In a letter to his friend, the distinguished French man of letters Romain Rolland, Richard Strauss categorically denied that he was the model for Ein Heldenleben: “I am not a hero. I have not got the necessary strength; I am not cut out for battle; I prefer to withdraw, to be quiet, to have peace.”

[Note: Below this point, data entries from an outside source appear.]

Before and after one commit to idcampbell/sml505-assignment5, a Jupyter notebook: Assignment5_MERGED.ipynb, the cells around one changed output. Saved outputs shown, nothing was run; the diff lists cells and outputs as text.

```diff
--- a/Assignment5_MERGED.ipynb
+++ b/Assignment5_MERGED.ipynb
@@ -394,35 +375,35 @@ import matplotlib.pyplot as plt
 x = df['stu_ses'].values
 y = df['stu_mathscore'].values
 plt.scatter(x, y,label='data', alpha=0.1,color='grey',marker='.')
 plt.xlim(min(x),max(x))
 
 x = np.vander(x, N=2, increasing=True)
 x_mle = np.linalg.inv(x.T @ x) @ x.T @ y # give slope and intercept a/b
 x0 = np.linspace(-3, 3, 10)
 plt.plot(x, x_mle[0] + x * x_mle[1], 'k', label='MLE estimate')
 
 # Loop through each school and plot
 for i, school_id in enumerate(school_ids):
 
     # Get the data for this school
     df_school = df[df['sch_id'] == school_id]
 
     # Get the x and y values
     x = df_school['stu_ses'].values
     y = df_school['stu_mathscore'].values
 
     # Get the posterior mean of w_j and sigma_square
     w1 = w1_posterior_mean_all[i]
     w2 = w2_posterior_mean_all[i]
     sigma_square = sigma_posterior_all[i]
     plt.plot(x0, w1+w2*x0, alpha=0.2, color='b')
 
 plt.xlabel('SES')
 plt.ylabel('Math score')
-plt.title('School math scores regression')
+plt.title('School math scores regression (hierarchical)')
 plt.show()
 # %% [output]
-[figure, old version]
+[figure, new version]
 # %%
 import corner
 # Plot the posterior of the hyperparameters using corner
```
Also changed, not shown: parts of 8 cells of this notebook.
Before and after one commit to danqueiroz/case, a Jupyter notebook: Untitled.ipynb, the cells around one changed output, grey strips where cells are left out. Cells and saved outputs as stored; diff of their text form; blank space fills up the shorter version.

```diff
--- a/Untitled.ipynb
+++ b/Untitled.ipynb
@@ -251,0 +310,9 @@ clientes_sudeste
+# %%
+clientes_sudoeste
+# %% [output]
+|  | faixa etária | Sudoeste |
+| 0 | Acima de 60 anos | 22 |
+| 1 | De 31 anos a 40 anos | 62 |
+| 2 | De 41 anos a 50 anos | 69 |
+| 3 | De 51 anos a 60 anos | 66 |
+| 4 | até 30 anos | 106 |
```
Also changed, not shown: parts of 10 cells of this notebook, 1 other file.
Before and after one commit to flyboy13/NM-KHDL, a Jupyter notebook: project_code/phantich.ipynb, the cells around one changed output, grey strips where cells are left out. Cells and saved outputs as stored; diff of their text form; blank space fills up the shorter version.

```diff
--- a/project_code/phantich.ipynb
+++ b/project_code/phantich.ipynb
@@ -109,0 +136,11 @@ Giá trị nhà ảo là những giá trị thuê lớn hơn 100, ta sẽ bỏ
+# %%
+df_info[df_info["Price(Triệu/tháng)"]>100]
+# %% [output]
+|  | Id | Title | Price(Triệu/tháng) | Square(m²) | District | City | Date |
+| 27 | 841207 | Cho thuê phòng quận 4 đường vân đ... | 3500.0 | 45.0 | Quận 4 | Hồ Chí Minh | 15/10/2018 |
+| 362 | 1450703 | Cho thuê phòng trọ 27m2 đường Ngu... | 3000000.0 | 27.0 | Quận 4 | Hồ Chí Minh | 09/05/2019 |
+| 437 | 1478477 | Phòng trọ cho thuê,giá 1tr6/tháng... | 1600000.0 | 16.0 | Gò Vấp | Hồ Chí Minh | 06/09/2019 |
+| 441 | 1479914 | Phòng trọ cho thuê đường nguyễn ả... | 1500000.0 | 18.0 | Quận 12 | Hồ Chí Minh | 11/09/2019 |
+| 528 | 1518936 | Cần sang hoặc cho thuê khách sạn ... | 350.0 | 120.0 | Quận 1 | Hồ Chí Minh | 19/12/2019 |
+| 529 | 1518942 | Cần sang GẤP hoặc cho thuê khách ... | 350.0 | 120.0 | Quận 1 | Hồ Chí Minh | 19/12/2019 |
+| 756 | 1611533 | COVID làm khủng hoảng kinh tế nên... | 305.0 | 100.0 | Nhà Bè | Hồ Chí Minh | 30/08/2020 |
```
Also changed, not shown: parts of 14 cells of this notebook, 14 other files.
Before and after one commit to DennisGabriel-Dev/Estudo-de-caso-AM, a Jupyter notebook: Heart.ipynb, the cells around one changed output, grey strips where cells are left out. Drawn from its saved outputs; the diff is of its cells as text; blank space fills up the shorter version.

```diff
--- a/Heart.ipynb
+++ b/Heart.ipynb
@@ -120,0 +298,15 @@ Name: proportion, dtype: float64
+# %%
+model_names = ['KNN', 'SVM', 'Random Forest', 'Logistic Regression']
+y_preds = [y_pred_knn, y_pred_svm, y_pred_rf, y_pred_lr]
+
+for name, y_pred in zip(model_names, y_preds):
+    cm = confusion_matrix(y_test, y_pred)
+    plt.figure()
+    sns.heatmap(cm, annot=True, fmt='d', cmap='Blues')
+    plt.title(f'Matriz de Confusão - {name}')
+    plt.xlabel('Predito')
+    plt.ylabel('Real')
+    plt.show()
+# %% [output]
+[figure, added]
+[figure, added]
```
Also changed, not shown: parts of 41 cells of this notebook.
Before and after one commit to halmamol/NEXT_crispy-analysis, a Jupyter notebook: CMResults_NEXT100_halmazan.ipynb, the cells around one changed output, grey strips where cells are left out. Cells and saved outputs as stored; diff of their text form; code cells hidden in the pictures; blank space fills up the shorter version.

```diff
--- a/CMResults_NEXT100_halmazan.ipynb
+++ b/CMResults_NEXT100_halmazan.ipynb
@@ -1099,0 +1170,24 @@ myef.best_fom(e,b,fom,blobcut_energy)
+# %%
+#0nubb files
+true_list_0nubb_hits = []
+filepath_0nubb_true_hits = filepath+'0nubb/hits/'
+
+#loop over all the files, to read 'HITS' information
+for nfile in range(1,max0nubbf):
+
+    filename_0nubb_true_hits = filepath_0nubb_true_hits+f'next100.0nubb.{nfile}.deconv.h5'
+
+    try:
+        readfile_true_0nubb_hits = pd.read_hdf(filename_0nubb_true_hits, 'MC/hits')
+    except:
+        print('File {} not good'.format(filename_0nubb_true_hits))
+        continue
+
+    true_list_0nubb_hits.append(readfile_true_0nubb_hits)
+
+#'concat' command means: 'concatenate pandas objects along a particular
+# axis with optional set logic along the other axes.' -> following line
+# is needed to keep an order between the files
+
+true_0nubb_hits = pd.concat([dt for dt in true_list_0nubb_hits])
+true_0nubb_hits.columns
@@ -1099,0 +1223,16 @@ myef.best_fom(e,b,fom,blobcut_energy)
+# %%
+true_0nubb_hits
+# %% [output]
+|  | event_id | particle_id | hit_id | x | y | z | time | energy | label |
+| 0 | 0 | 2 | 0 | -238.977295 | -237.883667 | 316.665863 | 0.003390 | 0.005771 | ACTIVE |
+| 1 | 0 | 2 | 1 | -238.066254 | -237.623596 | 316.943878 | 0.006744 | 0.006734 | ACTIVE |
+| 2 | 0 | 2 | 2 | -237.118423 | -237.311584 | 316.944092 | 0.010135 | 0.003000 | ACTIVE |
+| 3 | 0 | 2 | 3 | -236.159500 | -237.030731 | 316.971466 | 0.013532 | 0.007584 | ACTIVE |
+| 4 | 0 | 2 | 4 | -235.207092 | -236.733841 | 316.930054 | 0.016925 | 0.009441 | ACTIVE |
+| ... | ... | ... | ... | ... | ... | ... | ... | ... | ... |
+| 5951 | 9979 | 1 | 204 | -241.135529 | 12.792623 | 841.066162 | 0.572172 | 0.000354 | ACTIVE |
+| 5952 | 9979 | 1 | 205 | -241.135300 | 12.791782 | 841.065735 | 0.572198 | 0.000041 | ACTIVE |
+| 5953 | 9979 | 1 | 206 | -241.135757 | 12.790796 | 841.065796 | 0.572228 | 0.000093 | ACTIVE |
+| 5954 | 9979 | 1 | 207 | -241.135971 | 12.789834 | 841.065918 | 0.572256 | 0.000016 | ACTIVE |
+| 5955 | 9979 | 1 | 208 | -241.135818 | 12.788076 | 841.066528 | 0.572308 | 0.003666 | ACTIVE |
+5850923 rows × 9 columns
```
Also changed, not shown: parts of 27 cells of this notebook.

Some commentators may have refused to take Strauss at his word, but the uncredited director of this BBC transmission of a 1974 Proms concert is clearly not among them. His view of things is crystal clear for, throughout the whole of the work’s first section, a musical depiction of Der Held (The Hero), he resolutely directs his cameras at the conductor. There is, in fact, not a single second of that opening 4:59 of music when Rudolf Kempe is not pictured on-screen, whether in close-up, middle distance or in long-shot. The corollary of that fact is that as soon as we begin the work’s second section, Des Helden Widersacher (The Hero’s Adversaries), we start to see the orchestra members on their own – but maybe I am now stretching my theory of the supposed relationship between the visual images and the “text” just a little too far.
Even though Kempe’s widow Cordula records in the DVD booklet notes that her husband “thoroughly resented” being pigeonholed as a Strauss (and Wagner) specialist, his affinity with Strauss’s music was well recognised at the time. His record company EMI persuaded him to set down the complete orchestral works on disc. No less a personage than the Queen Mother reportedly gushed “Oh, Mr Kempe, when will you do the Alpine Symphony again?” (rather a surprise, given recent revelations of the sort of music she listened to at home). And, as evidenced in this performance taken from the conductor’s very last concert with the Royal Philharmonic Orchestra, the 1974 Promenaders were quite over the moon with this Ein Heldenleben; critic Joan Chissell reported that this performance elicited “a hero’s ovation and rightly”.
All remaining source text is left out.